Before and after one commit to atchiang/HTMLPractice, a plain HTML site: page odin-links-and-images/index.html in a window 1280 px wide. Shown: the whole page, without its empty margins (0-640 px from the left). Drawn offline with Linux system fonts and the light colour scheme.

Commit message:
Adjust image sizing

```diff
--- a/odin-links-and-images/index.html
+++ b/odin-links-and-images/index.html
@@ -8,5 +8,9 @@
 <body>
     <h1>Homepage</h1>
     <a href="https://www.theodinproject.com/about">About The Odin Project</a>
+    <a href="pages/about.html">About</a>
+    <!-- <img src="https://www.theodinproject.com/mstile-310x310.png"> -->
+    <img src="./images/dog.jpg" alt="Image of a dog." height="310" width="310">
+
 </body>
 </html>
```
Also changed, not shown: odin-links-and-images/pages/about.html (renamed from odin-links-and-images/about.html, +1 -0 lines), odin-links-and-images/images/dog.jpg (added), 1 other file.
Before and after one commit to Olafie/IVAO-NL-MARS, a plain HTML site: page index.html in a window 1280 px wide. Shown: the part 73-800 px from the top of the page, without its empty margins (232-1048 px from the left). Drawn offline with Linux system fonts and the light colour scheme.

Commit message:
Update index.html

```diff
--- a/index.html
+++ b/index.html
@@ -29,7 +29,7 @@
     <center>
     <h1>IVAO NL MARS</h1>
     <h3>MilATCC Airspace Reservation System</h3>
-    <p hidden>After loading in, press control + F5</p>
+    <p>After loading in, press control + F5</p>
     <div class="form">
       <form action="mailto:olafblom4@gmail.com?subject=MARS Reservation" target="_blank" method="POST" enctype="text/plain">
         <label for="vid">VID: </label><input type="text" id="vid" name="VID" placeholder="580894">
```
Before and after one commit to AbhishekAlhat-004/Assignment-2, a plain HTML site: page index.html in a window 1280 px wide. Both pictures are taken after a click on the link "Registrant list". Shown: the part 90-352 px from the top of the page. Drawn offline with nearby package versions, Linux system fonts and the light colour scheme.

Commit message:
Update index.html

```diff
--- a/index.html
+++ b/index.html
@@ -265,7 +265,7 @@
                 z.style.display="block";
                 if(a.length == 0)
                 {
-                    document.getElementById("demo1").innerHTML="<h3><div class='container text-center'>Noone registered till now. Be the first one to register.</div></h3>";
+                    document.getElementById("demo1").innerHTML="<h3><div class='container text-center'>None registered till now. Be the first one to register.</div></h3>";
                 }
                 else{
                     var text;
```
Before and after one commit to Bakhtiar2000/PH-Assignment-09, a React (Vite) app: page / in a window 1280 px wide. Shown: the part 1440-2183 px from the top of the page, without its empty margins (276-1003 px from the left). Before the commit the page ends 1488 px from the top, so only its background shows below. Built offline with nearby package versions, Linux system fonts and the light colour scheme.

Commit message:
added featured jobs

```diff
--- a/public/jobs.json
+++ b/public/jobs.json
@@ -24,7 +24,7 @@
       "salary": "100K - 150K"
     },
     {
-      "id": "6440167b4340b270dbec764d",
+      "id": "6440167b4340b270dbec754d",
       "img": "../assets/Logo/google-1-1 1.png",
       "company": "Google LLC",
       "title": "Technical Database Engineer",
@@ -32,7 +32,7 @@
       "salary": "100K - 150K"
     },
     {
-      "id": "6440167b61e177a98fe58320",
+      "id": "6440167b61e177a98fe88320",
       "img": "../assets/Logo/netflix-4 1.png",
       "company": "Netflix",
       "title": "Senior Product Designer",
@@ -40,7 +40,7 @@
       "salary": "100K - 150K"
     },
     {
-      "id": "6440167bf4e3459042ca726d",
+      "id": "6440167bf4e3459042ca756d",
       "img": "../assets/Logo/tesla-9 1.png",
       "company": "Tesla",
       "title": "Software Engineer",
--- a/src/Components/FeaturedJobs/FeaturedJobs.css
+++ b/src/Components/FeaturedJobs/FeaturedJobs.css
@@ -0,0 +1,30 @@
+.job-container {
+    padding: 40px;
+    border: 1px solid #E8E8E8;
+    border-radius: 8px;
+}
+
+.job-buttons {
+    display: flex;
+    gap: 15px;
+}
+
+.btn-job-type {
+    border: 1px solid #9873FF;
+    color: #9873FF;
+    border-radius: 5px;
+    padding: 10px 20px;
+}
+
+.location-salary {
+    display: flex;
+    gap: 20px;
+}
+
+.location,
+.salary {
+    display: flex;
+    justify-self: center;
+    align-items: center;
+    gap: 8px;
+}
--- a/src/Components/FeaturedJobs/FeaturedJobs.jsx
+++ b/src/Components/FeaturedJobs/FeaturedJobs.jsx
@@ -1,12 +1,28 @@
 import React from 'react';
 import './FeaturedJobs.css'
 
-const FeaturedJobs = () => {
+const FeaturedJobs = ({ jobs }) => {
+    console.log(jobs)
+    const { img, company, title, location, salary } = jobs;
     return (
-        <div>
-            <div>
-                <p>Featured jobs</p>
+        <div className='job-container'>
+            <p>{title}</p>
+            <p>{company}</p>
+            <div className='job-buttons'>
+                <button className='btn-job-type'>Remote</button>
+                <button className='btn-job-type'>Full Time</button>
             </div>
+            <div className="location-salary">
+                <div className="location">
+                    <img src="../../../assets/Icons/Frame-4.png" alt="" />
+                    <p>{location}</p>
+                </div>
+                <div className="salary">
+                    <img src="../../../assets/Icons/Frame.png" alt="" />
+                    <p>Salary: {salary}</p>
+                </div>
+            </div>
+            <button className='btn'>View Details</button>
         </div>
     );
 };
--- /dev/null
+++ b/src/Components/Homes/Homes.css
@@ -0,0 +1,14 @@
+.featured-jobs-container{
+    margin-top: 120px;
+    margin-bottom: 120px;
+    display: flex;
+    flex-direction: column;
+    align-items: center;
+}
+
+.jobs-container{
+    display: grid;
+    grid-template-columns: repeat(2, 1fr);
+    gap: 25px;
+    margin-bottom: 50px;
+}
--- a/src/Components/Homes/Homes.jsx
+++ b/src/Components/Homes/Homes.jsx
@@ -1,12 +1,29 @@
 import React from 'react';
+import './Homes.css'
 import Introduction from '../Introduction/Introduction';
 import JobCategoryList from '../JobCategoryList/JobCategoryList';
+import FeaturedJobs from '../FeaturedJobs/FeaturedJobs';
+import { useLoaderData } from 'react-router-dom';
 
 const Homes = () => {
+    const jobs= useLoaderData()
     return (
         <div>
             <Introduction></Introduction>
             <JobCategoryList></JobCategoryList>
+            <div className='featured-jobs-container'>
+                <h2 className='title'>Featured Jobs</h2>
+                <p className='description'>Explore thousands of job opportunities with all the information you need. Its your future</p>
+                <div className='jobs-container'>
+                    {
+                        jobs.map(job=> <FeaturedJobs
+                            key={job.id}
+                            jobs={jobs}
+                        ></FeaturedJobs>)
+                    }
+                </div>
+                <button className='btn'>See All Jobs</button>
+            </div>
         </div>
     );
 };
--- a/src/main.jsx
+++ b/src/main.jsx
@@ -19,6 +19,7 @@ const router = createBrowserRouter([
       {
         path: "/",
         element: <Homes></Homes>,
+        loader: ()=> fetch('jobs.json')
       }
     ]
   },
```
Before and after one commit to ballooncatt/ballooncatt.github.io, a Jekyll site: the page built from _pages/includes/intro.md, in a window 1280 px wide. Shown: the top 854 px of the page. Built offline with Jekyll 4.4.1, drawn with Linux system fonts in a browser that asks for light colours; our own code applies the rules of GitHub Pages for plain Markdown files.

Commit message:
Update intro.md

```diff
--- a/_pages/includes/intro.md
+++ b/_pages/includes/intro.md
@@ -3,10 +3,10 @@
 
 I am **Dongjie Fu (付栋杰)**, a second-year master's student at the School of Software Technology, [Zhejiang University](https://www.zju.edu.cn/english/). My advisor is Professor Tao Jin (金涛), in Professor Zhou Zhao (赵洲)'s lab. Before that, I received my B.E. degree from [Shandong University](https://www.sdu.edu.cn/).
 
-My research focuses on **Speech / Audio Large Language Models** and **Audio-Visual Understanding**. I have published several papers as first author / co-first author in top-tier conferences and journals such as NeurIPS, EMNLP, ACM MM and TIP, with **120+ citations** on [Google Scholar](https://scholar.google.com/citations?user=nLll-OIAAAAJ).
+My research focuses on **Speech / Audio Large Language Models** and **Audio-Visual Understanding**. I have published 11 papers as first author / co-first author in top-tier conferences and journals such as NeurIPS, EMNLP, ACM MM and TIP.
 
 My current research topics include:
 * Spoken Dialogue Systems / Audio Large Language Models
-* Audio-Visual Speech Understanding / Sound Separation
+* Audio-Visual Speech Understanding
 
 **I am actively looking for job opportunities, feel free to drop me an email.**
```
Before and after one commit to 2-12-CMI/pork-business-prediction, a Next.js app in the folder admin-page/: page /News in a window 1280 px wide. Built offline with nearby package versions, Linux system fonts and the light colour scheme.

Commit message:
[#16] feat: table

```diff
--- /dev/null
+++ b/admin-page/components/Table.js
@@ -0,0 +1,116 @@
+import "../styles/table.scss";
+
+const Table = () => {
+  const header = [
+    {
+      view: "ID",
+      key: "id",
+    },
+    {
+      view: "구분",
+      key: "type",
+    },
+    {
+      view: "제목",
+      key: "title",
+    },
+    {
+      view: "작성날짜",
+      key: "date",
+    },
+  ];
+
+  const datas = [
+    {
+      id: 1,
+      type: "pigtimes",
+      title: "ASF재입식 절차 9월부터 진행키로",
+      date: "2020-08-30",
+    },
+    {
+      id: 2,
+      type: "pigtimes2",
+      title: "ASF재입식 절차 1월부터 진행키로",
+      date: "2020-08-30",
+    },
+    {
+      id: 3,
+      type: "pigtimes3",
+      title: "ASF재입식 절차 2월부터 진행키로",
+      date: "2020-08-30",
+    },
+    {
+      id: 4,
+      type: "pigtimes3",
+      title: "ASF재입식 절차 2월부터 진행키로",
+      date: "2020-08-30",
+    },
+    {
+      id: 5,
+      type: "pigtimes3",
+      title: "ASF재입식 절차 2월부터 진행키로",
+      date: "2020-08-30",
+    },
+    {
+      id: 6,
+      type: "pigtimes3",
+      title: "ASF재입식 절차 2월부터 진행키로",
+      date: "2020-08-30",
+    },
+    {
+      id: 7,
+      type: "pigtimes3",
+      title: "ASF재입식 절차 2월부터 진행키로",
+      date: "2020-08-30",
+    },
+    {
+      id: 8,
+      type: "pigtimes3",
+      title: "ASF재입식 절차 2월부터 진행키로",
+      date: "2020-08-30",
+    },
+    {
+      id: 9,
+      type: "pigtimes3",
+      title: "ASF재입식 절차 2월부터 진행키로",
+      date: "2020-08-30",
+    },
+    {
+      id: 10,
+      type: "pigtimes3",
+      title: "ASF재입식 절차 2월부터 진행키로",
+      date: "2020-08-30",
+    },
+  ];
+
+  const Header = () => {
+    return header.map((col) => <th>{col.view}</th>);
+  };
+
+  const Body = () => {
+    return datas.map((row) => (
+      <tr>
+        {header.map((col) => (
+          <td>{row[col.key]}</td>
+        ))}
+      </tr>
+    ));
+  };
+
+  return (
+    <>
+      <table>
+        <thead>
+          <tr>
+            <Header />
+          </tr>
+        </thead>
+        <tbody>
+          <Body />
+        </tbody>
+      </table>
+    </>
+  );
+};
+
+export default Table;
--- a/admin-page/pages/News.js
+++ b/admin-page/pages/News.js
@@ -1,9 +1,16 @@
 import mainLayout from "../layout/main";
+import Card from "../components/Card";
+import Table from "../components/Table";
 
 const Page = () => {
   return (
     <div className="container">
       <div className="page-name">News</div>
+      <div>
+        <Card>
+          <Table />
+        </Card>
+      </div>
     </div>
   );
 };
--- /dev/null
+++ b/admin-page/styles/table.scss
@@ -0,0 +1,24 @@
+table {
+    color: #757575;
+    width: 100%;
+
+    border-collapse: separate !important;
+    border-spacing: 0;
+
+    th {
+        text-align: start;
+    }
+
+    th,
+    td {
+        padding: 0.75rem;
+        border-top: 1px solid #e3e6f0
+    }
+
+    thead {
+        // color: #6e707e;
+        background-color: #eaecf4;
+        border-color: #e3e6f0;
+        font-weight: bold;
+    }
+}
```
┄┄┄┄┄┄┄┄┄┄┄┄┄┄┄┄┄┄┄┄
[Activity] Count the lines above that contain the word "container", and give only that number.

[Solution to this exercise] 9